“It was a very good year, but the wines had a different profile, and they had a different style from what we want in our classical vintages,” he wrote in an email.

On the other hand, Sottomayor notes that 2018 “produced elegant and harmonious wines that at the same time have great structure and amazing tannins that gave rise to a wine of rare completeness.” That was what I had found when I tasted the wine.

He declared Ferreira 2018 as a Vintage Port. He was right.

Ferreira 2018 Vintage Port bottle photo
Ferreira 2018 Vintage Port / Photo courtesy Sogrape

The provenance of a Ferreira Vintage Port has great pedigree. It is always the same, a blend of grapes from two great estates: Quinta de Caêdo and Quinta do Porto.

Both quintas are in the heartland of the great Port vineyards of the Douro, situated close to Pinhão. Caêdo has belonged to Ferreira since 1990, while Quinta do Porto has been part of the Ferreira heritage since the 1800s.

Quinta do Porto is one of the great Douro estates created by Dona Antonia Ferreira. Dona Antonia is noted as one of the famed “wine widows” of the 19th century, much like Louise Pommery and Madame Clicquot, who took their business over themselves when their husbands died.

Today, on its magnificent hilltop situation, complete with chapel, a house and massive winery (Dona Antonia did nothing by halves and had a liking for granite), it is a showpiece of the Douro and a favorite place for the Guedes family, owners of Ferreira.

The facts were right, the origins were right, and the winemaking decisions were controversial but impeccable. The result, though, is more than the sum of those parts.
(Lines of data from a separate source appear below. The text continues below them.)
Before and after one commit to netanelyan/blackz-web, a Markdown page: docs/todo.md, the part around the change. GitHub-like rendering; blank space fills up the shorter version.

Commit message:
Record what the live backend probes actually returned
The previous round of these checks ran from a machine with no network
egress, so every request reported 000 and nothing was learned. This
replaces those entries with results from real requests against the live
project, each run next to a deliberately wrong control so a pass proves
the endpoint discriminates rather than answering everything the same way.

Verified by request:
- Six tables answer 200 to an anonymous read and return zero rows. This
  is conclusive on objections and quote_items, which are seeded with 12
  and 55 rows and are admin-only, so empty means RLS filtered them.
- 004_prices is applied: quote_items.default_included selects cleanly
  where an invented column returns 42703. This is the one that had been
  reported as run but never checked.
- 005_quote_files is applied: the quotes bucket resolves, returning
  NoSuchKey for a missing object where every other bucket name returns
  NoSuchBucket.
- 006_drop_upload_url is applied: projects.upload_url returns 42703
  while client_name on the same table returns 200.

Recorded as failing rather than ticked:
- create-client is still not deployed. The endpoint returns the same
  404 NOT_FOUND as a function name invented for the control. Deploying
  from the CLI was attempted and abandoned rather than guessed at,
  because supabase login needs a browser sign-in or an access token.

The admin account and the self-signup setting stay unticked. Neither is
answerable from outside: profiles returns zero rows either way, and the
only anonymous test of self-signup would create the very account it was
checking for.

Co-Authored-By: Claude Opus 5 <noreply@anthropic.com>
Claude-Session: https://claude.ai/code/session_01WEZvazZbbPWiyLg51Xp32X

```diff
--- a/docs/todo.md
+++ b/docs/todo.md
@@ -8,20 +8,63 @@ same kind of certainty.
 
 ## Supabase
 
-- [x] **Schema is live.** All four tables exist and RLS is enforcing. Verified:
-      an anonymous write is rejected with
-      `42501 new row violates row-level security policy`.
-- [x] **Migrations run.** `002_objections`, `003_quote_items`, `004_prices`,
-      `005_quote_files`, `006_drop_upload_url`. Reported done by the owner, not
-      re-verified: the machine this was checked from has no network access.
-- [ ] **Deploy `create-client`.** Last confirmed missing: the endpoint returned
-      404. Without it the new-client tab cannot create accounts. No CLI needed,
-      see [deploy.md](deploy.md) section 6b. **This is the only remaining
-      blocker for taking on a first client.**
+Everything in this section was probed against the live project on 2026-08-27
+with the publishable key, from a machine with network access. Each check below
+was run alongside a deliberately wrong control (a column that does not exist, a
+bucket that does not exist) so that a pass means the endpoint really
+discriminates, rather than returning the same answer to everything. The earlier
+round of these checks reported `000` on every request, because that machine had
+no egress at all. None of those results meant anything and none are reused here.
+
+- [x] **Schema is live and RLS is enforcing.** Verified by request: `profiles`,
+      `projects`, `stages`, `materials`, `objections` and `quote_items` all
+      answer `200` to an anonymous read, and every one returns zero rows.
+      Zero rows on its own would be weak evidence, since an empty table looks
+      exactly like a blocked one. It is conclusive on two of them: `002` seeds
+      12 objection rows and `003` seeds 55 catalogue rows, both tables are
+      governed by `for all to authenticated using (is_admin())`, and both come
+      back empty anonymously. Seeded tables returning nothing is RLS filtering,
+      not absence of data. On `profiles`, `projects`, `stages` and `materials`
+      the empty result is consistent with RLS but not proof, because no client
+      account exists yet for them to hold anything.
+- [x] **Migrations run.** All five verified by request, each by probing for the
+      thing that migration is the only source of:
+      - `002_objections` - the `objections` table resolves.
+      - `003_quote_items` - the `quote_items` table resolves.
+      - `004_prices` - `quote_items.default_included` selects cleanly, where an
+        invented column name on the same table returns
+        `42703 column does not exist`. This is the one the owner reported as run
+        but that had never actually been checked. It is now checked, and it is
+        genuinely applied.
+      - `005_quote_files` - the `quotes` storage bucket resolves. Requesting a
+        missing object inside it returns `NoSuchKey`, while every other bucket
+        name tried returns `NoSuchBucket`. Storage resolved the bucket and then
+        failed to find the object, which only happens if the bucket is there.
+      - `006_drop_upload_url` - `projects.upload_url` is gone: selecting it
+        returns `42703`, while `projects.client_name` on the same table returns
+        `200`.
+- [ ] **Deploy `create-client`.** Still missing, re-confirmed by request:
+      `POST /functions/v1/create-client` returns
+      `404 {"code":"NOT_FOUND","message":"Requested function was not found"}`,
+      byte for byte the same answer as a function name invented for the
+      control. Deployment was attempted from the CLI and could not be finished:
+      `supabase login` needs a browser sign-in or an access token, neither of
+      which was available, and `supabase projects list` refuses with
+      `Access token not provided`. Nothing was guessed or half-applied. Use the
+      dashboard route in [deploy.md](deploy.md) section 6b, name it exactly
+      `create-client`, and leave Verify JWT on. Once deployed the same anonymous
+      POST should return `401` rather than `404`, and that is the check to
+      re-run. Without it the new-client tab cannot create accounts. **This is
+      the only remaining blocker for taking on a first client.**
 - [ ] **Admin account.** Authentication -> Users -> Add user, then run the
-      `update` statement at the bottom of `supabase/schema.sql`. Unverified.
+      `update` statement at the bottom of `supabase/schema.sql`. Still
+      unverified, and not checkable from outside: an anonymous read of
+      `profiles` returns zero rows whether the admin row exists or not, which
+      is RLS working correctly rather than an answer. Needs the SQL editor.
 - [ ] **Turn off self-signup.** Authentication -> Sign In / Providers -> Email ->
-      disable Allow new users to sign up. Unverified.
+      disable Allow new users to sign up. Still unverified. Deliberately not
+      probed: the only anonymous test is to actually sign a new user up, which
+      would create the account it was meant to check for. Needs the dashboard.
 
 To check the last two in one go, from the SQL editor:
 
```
An aura hangs over this Port, one that sets it apart, and one that makes it a 100-point wine.

Published on December 3, 2020




LEARN MORE ABOUT THIS GREAT SOURCE

About The Author

CTM MAGAZINE
Boy, 1, killed in Washington DC suspected drive-by shootingThe United States Suffers Its Worst Death Toll Yet – Mother Jones
error: